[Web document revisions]

*** Block opens ***

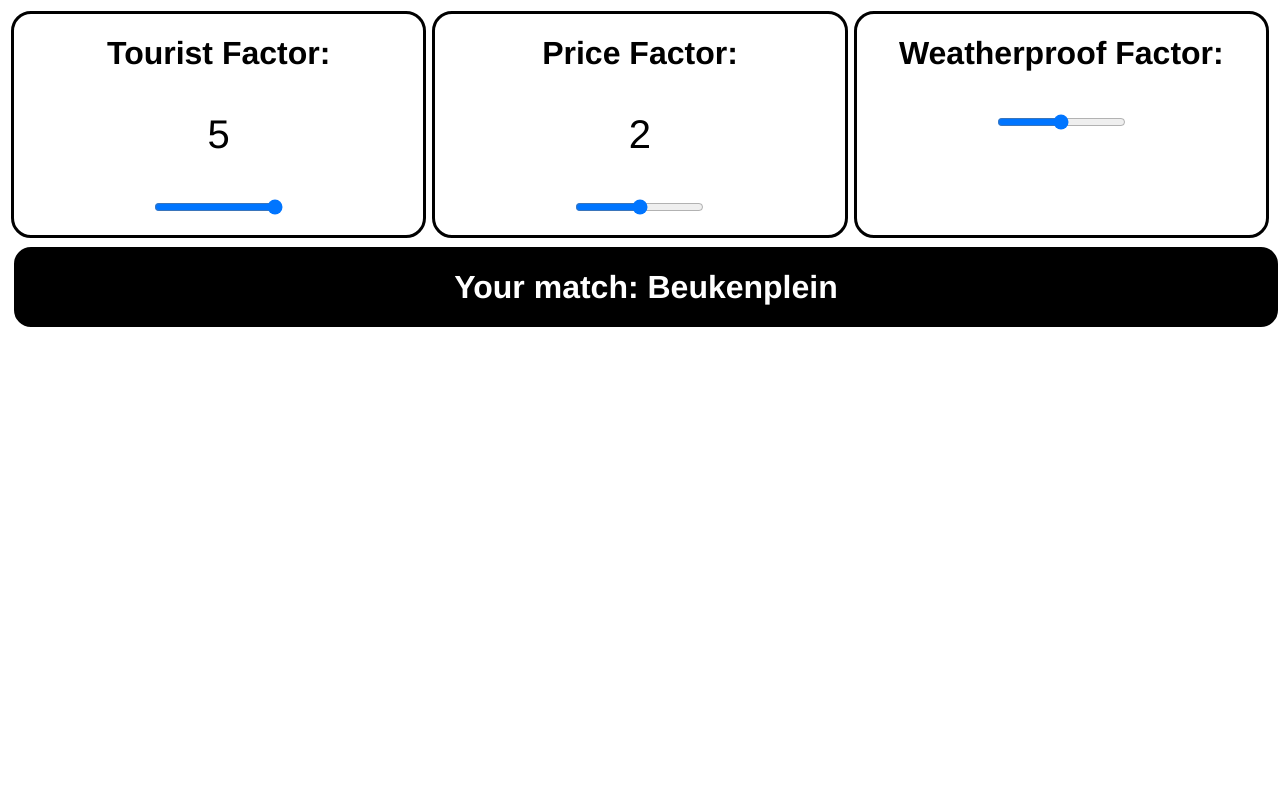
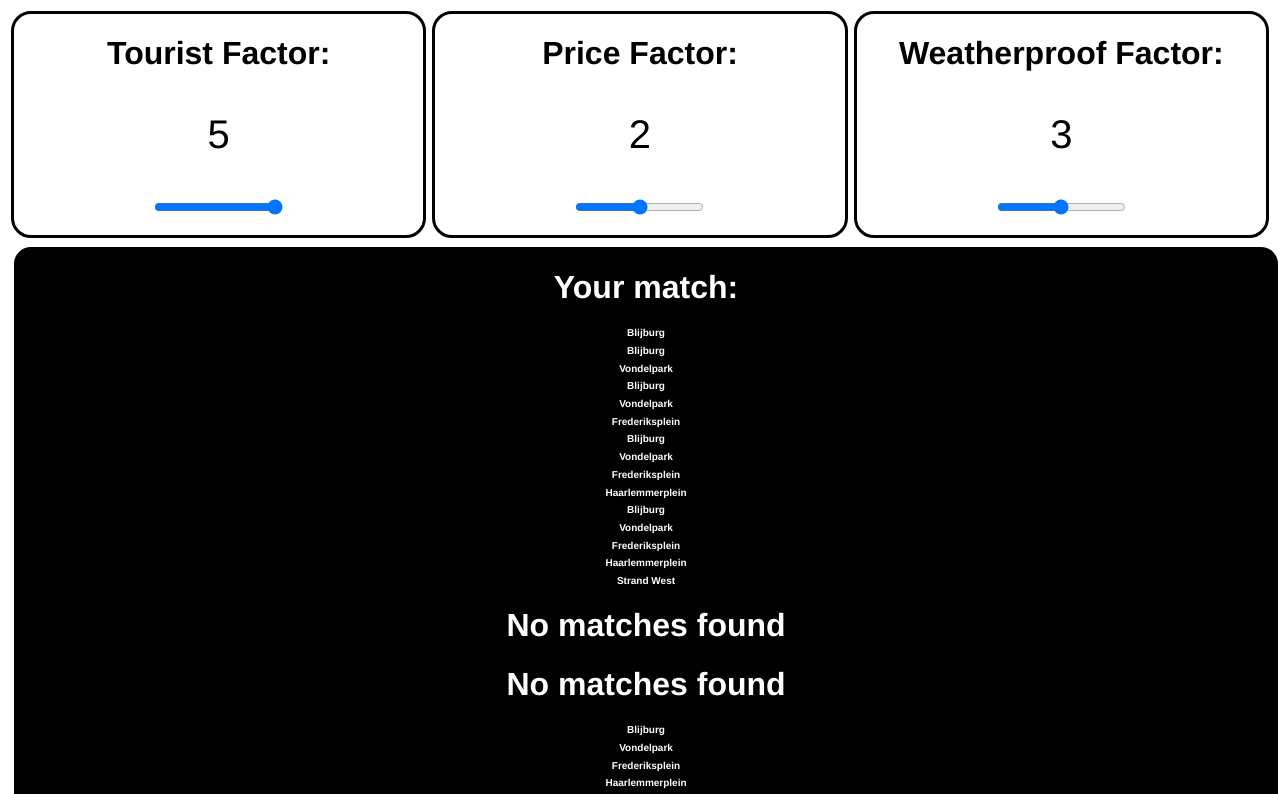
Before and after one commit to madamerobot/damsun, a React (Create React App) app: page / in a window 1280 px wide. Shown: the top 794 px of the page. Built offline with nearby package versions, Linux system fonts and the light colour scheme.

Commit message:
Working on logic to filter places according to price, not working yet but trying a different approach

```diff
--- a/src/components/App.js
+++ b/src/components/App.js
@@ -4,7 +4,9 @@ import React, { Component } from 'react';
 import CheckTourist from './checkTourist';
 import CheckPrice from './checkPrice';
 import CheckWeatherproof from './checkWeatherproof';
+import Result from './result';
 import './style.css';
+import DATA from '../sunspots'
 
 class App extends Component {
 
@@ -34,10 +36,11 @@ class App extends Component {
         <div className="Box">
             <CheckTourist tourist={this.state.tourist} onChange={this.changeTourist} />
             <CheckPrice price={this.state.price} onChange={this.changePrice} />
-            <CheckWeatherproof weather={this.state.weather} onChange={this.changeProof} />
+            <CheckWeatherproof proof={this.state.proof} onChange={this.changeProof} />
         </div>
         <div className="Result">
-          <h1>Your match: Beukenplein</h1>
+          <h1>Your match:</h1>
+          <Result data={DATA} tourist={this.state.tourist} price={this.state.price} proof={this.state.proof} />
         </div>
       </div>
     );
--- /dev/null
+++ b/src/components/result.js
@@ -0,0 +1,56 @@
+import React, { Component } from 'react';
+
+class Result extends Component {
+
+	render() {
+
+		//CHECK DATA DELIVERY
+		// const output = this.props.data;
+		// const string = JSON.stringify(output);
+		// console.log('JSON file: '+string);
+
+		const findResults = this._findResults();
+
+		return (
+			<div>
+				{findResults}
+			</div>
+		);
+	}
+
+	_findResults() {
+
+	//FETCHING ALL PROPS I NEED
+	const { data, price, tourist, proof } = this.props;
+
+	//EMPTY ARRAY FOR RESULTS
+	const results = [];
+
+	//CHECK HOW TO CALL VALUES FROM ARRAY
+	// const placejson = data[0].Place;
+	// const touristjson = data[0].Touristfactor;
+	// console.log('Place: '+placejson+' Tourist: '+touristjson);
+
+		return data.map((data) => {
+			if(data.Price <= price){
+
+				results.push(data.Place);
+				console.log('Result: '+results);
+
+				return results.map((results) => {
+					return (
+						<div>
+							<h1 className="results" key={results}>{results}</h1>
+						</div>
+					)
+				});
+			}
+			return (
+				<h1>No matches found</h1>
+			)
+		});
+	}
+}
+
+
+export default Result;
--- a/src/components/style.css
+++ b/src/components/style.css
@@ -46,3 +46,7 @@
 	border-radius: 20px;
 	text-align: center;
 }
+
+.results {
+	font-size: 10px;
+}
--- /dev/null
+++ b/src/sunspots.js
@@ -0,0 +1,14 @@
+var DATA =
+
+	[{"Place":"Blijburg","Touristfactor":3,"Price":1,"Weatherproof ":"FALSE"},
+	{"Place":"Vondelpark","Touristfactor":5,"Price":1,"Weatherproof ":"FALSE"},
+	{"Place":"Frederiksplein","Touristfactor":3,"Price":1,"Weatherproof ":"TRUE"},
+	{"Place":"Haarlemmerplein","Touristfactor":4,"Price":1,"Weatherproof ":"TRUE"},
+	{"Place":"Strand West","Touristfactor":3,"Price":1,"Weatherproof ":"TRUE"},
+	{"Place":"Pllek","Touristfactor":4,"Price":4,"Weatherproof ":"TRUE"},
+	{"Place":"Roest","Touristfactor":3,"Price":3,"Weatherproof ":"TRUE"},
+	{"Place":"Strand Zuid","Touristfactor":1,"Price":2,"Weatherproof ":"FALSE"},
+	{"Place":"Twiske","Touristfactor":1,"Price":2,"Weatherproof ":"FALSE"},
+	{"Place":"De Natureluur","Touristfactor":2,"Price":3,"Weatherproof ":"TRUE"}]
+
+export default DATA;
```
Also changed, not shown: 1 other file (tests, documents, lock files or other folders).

*** Block closes ***
*** Block opens ***

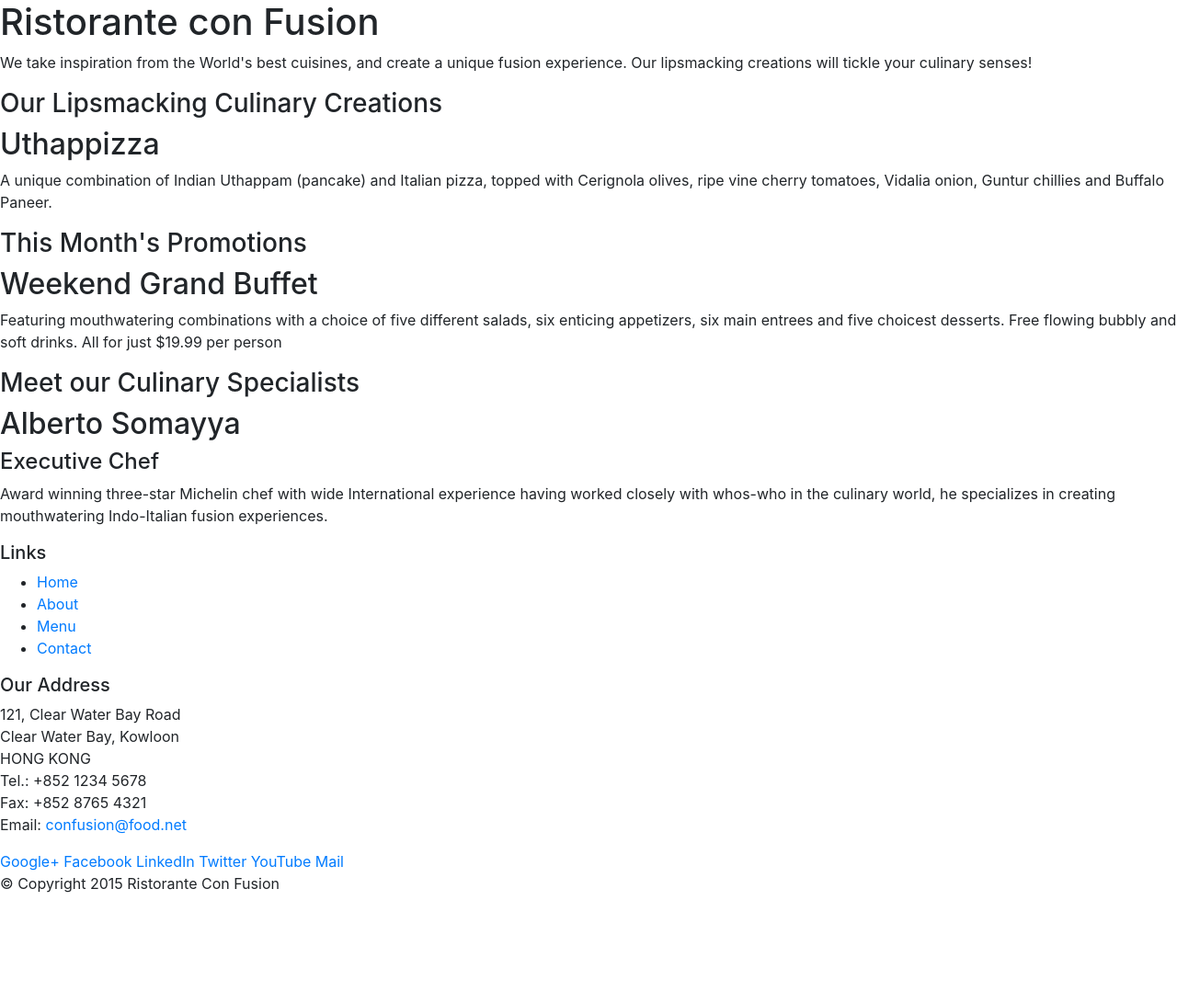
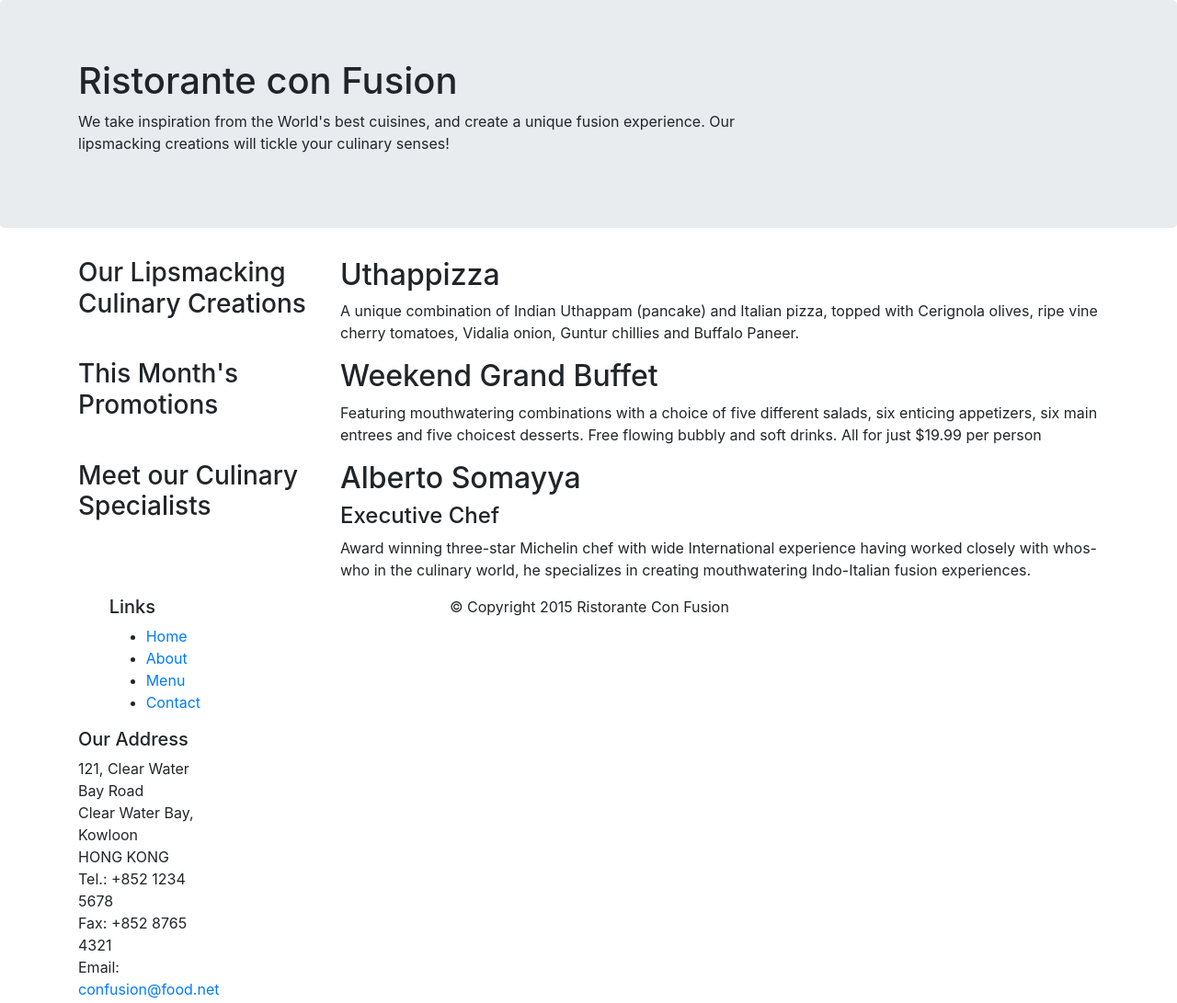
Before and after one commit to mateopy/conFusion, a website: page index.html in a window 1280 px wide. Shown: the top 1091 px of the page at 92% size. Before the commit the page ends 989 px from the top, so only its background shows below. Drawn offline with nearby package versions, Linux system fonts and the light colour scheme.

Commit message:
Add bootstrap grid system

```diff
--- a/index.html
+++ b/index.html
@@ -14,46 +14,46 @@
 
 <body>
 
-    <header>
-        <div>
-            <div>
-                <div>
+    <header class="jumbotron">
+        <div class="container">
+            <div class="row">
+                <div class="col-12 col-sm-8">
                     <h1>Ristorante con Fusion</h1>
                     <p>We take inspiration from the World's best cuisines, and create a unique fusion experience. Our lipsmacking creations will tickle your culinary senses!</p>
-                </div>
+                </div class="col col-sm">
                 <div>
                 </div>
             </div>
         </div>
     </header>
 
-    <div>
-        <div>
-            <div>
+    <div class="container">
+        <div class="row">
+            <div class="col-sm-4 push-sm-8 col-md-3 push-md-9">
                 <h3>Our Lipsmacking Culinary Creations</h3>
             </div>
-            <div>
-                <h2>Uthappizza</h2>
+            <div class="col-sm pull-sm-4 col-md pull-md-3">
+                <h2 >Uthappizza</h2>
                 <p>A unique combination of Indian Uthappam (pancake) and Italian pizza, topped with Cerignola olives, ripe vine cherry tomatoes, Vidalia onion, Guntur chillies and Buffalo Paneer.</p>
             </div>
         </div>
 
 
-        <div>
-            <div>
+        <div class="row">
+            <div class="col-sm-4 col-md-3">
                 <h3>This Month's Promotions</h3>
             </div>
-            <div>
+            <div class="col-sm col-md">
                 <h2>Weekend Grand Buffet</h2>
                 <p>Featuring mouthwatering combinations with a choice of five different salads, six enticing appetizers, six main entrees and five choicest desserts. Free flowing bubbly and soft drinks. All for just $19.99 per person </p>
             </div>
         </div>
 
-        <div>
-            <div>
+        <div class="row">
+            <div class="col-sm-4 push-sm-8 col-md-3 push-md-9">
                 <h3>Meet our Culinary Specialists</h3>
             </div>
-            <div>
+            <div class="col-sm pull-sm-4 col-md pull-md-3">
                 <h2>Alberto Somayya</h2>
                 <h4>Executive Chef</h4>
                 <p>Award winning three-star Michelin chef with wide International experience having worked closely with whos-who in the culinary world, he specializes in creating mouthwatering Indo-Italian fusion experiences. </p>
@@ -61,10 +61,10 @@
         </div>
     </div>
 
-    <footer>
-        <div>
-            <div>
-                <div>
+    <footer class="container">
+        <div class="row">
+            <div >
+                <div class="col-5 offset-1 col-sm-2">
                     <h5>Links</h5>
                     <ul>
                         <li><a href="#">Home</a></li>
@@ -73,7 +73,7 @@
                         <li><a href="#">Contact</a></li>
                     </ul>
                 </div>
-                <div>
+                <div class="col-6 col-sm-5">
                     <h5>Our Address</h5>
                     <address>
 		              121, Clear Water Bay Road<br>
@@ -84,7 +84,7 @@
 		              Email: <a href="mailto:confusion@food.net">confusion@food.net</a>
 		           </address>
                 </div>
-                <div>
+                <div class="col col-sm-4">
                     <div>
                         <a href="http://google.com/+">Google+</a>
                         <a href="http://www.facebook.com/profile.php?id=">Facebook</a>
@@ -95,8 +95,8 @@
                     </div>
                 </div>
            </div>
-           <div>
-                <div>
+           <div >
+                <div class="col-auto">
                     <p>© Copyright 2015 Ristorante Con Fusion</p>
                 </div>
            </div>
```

*** Block closes ***

Using the records above, filter out every line that lacks the string "import" and copy the rest.

**RESPONSE:**
@@ -4,7 +4,9 @@ import React, { Component } from 'react';
 import CheckTourist from './checkTourist';
 import CheckPrice from './checkPrice';
 import CheckWeatherproof from './checkWeatherproof';
+import Result from './result';
 import './style.css';
+import DATA from '../sunspots'
+import React, { Component } from 'react';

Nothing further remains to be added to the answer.